Team

Increase Your Team's Productivity By Identifying Their Prime Time

Most of the recent articles and books on productivity and time management heavily emphasize the fact that you can't manage time - you can only manage your energy.  Have you ever thought about it at the team level, though? This quick and easy activity can help you to create a more productive and motivating environment for your team by being more strategic about what types of work you tackle at different days/times.  

Ways To Reduce Your Team's Stress, Even If Things Are Hectic

As you've probably discovered many times over, being a manager isn't exactly the all-powerful opportunity that many employees think it is.  There are many things that are outside of your control.  When your team is under a lot of pressure, whether it's for a product launch or a period of short-staffing , it's easy to feel even more powerless.  However, there are a few things you can do that don't require a lot of effort or (perhaps more importantly) approval from anyone else.  There are three areas you can tweak, and none of them involve hiring new staff or extending any deadlines.  Even if your team is doing great, it might be helpful to look at these areas because they can dramatically affect the team's output in addition to influencing morale.

What to Expect When You're Developing a Team

There are many ways a team can go wrong, but there seems to be a consistent pattern of teams that reach their full potential and become far more than the sum of their parts.  There are several frameworks and models describing this path, but the one that is both easiest to understand and most widely known (not coincidentally) is the Tuckman model.  Here's what you need to know about the stages of team development and how to guide your team through each one.

What is Your Team's Most Important Work?

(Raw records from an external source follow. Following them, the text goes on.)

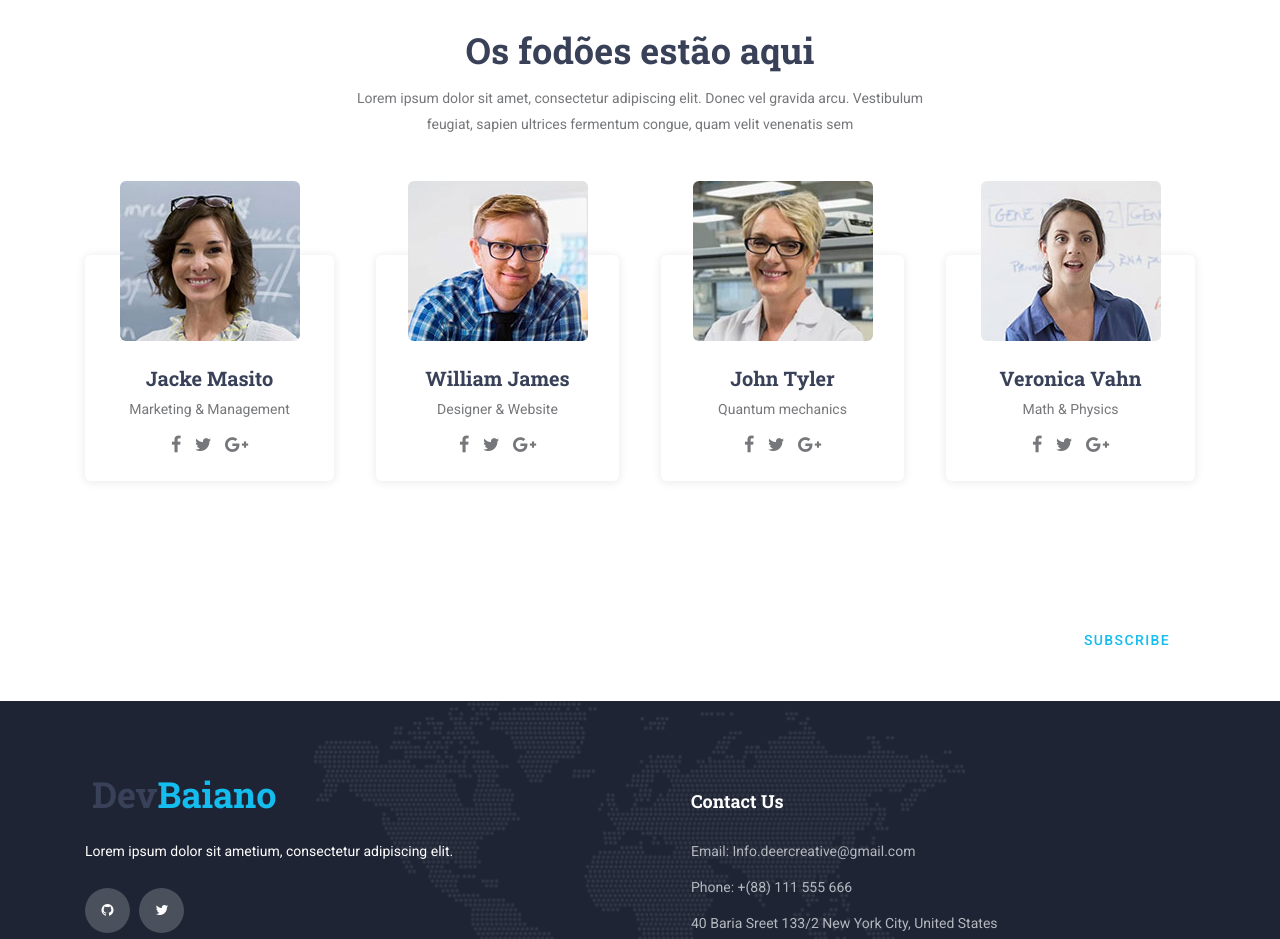
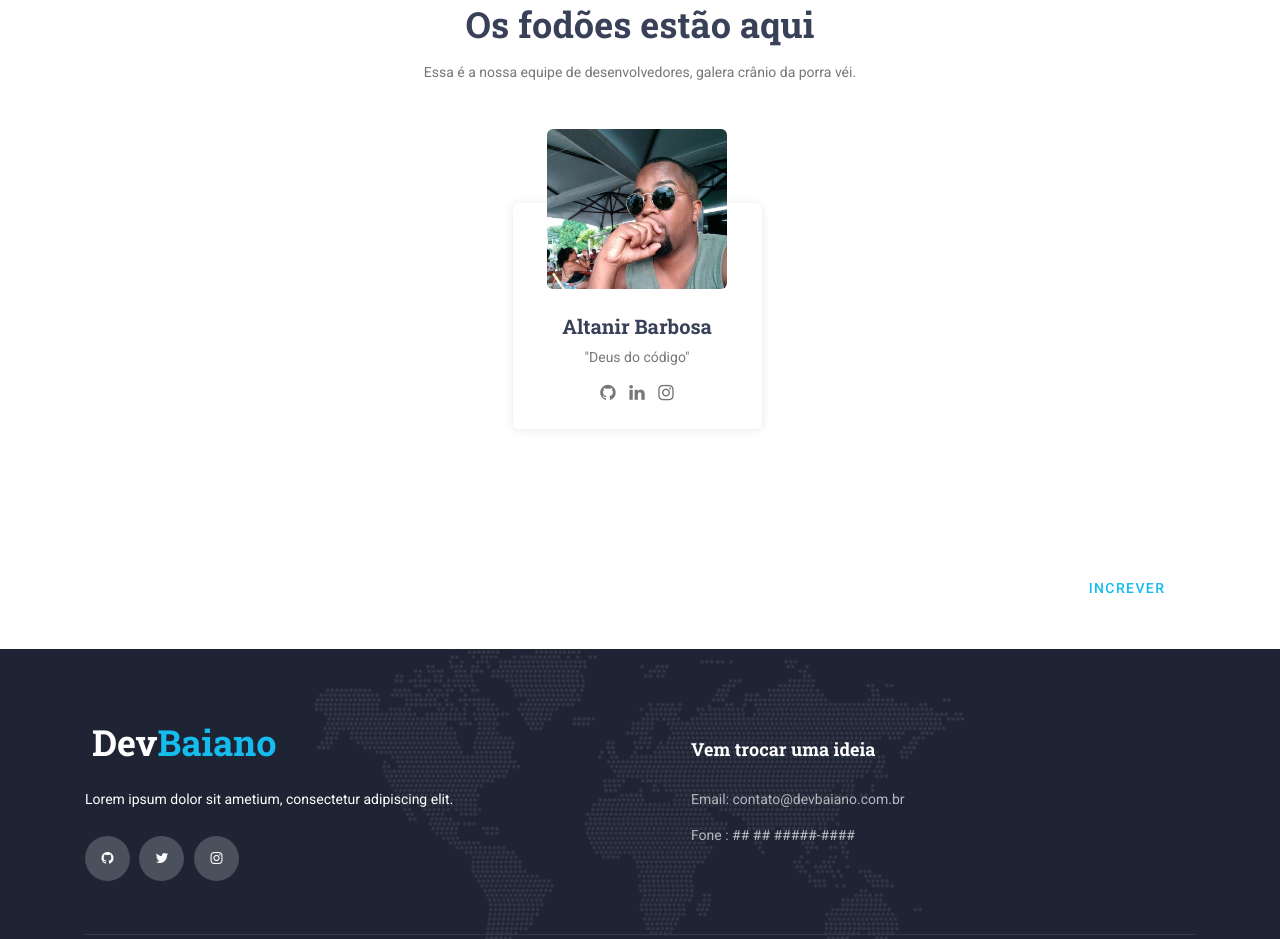
Before and after one commit to devBaiano/devbaiano.com.br, a plain HTML site: page index.html in a window 1280 px wide. Shown: the part 1486-2425 px from the top of the page. Drawn offline with nearby package versions, Linux system fonts and the light colour scheme.

Commit message:
Coloquei uma foto top minha e mudei umas paradas no texto

```diff
--- a/index.html
+++ b/index.html
@@ -1,6 +1,6 @@
 <!DOCTYPE html>
 <html lang="en"><head>
-	<title>Unicat</title>
+	<title>DevBaiano</title>
 	<meta charset="utf-8">
 	<meta http-equiv="X-UA-Compatible" content="IE=edge">
 	<meta name="description" content="Unicat project">
@@ -122,8 +122,12 @@
 				<div class="row">
 					<div class="col">
 						<div class="section_title_container text-center">
-							<h2 class="section_title">Welcome To Unicat E-Learning</h2>
-							<div class="section_subtitle"><p>Lorem ipsum dolor sit amet, consectetur adipiscing elit. Donec vel gravida arcu. Vestibulum feugiat, sapien ultrices fermentum congue, quam velit venenatis sem</p></div>
+							<h2 class="section_title">Então, o que a gente faz de bom...</h2>
+							<div class="section_subtitle">
+								<p>
+									Alguns webservices disponíveis para mostrar o nosso trabalho
+								</p>
+							</div>
 						</div>
 					</div>
 				</div>
@@ -133,7 +137,7 @@
 					<div class="col-lg-3 feature_col">
 						<div class="feature text-center trans_400">
 							<div class="feature_icon"><img src="images/icon_1.png" alt=""></div>
-							<h3 class="feature_title">The Experts</h3>
+							<h3 class="feature_title">CPF Consulta</h3>
 							<div class="feature_text"><p>Lorem ipsum dolor sit amet, consectetur adipiscing elit</p></div>
 						</div>
 					</div>
@@ -141,7 +145,7 @@
 					<div class="col-lg-3 feature_col">
 						<div class="feature text-center trans_400">
 							<div class="feature_icon"><img src="images/icon_2.png" alt=""></div>
-							<h3 class="feature_title">Book &amp; Library</h3>
+							<h3 class="feature_title">CNPJ Consulta</h3>
 							<div class="feature_text"><p>Lorem ipsum dolor sit amet, consectetur adipiscing elit</p></div>
 						</div>
 					</div>
@@ -149,7 +153,7 @@
 					<div class="col-lg-3 feature_col">
 						<div class="feature text-center trans_400">
 							<div class="feature_icon"><img src="images/icon_3.png" alt=""></div>
-							<h3 class="feature_title">Best Courses</h3>
+							<h3 class="feature_title">CEP Consulta</h3>
 							<div class="feature_text"><p>Lorem ipsum dolor sit amet, consectetur adipiscing elit</p></div>
 						</div>
 					</div>
@@ -157,7 +161,7 @@
 					<div class="col-lg-3 feature_col">
 						<div class="feature text-center trans_400">
 							<div class="feature_icon"><img src="images/icon_4.png" alt=""></div>
-							<h3 class="feature_title">Award &amp; Reward</h3>
+							<h3 class="feature_title">Frameworks</h3>
 							<div class="feature_text"><p>Lorem ipsum dolor sit amet, consectetur adipiscing elit</p></div>
 						</div>
 					</div>
@@ -172,75 +176,28 @@
 					<div class="col">
 						<div class="section_title_container text-center">
 							<h2 class="section_title">Os fodões estão aqui</h2>
-							<div class="section_subtitle"><p>Lorem ipsum dolor sit amet, consectetur adipiscing elit. Donec vel gravida arcu. Vestibulum feugiat, sapien ultrices fermentum congue, quam velit venenatis sem</p></div>
+							<div class="section_subtitle">
+								<p>
+									Essa é a nossa equipe de desenvolvedores, galera crânio da porra véi.
+								</p>
+							</div>
 						</div>
 					</div>
 				</div>
-				<div class="row team_row">
+				<div class="row team_row align-items-center justify-content-center">
 
-					<!-- Team Item -->
+					<!-- Team Item  idela que seja um loop -->
 					<div class="col-lg-3 col-md-6 team_col">
 						<div class="team_item">
-							<div class="team_image"><img src="images/team_1.jpg" alt=""></div>
+							<div class="team_image"><img src="images/oaltanirbarbosa.jpeg" alt=""></div>
 							<div class="team_body">
-								<div class="team_title"><a href="#">Jacke Masito</a></div>
-								<div class="team_subtitle">Marketing &amp; Management</div>
+								<div class="team_title"><a href="#">Altanir Barbosa</a></div>
+								<div class="team_subtitle">"Deus do código"</div>
 								<div class="social_list">
 									<ul>
-										<li><a href="#"><i class="fa fa-facebook" aria-hidden="true"></i></a></li>
-										<li><a href="#"><i class="fa fa-twitter" aria-hidden="true"></i></a></li>
-										<li><a href="#"><i class="fa fa-google-plus" aria-hidden="true"></i></a></li>
-									</ul>
-								</div>
-							</div>
-						</div>
-					</div>
-					<!-- Team Item -->
-					<div class="col-lg-3 col-md-6 team_col">
-						<div class="team_item">
-							<div class="team_image"><img src="images/team_2.jpg" alt=""></div>
-							<div class="team_body">
-								<div class="team_title"><a href="#">William James</a></div>
-								<div class="team_subtitle">Designer &amp; Website</div>
-								<div class="social_list">
-									<ul>
-										<li><a href="#"><i class="fa fa-facebook" aria-hidden="true"></i></a></li>
-										<li><a href="#"><i class="fa fa-twitter" aria-hidden="true"></i></a></li>
-										<li><a href="#"><i class="fa fa-google-plus" aria-hidden="true"></i></a></li>
-									</ul>
-								</div>
-							</div>
-						</div>
-					</div>
-					<!-- Team Item -->
-					<div class="col-lg-3 col-md-6 team_col">
-						<div class="team_item">
-							<div class="team_image"><img src="images/team_3.jpg" alt=""></div>
-							<div class="team_body">
-								<div class="team_title"><a href="#">John Tyler</a></div>
-								<div class="team_subtitle">Quantum mechanics</div>
-								<div class="social_list">
-									<ul>
-										<li><a href="#"><i class="fa fa-facebook" aria-hidden="true"></i></a></li>
-										<li><a href="#"><i class="fa fa-twitter" aria-hidden="true"></i></a></li>
-										<li><a href="#"><i class="fa fa-google-plus" aria-hidden="true"></i></a></li>
-									</ul>
-								</div>
-							</div>
-						</div>
-					</div>
-					<!-- Team Item -->
-					<div class="col-lg-3 col-md-6 team_col">
-						<div class="team_item">
-							<div class="team_image"><img src="images/team_4.jpg" alt=""></div>
-							<div class="team_body">
-								<div class="team_title"><a href="#">Veronica Vahn</a></div>
-								<div class="team_subtitle">Math &amp; Physics</div>
-								<div class="social_list">
-									<ul>
-										<li><a href="#"><i class="fa fa-facebook" aria-hidden="true"></i></a></li>
-										<li><a href="#"><i class="fa fa-twitter" aria-hidden="true"></i></a></li>
-										<li><a href="#"><i class="fa fa-google-plus" aria-hidden="true"></i></a></li>
+										<li><a href="#"><i class="fa fa-github" aria-hidden="true"></i></a></li>
+										<li><a href="#"><i class="fa fa-linkedin" aria-hidden="true"></i></a></li>
+										<li><a href="#"><i class="fa fa-instagram" aria-hidden="true"></i></a></li>
 									</ul>
 								</div>
 							</div>
@@ -258,14 +215,14 @@
 						<div class="newsletter_container d-flex flex-lg-row flex-column align-items-center justify-content-start">
 							<!-- Newsletter Content -->
 							<div class="newsletter_content text-lg-left text-center">
-								<div class="newsletter_title">sign up for news and offers</div>
-								<div class="newsletter_subtitle">Subcribe to lastest smartphones news &amp; great deals we offer</div>
+								<div class="newsletter_title">Quer saber das novidades?</div>
+								<div class="newsletter_subtitle">Inscreva-se que a gente vai te mandar umas paradas massa</div>
 							</div>
 							<!-- Newsletter Form -->
 							<div class="newsletter_form_container ml-lg-auto">
 								<form action="#" id="newsletter_form" class="newsletter_form d-flex flex-row align-items-center justify-content-center">
-									<input type="email" class="newsletter_input" placeholder="Your Email" required="required">
-									<button type="submit" class="newsletter_button">subscribe</button>
+									<input type="email" class="newsletter_input" placeholder="Seu email" required="required">
+									<button type="submit" class="newsletter_button">increver</button>
 								</form>
 							</div>
 						</div>
@@ -287,7 +244,7 @@
 									<div class="footer_section footer_about">
 										<div class="footer_logo_container">
 											<a href="#">
-												<div class="logo_text">Dev<span>Baiano</span></div>
+												<div class="logo_text" style="color: #FFFFFF">Dev<span>Baiano</span></div>
 											</a>
 										</div>
 										<div class="footer_about_text">
@@ -297,6 +254,7 @@
 											<ul>
 												<li><a href="https://github.com/devBaiano"><i class="fa fa-github" aria-hidden="true"></i></a></li>
 												<li><a href="https://twitter.com/devBaiano"><i class="fa fa-twitter" aria-hidden="true"></i></a></li>
+												<li><a href="https://instagram.com/devbaiano"><i class="fa fa-instagram" aria-hidden="true"></i></a></li>
 											</ul>
 										</div>
 									</div>
@@ -306,12 +264,11 @@
 
 									<!-- Footer Contact -->
 									<div class="footer_section footer_contact">
-										<div class="footer_title">Contact Us</div>
+										<div class="footer_title">Vem trocar uma ideia</div>
 										<div class="footer_contact_info">
 											<ul>
-												<li>Email: Info.deercreative@gmail.com</li>
-												<li>Phone:  +(88) 111 555 666</li>
-												<li>40 Baria Sreet 133/2 New York City, United States</li>
+												<li>Email: contato@devbaiano.com.br</li>
+												<li>Fone :  ## ## #####-####</li>
 											</ul>
 										</div>
 									</div>
```
Also changed, not shown: images/oaltanirbarbosa.jpeg (added).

There are so many things we can spend our time on - e-mail, meetings, special committees, projects, etc. - that feeling "busy" is never a problem.  What's missing is a sense of purpose, that our work actually matters.  The catch-22 is that we're too busy to find the time to figure out what we should and shouldn't be being busy with, so the problem just continues.  I recently read a framework that could be helpful in solving this dilemma, though, and it should only take 20 to 30 minutes to work through.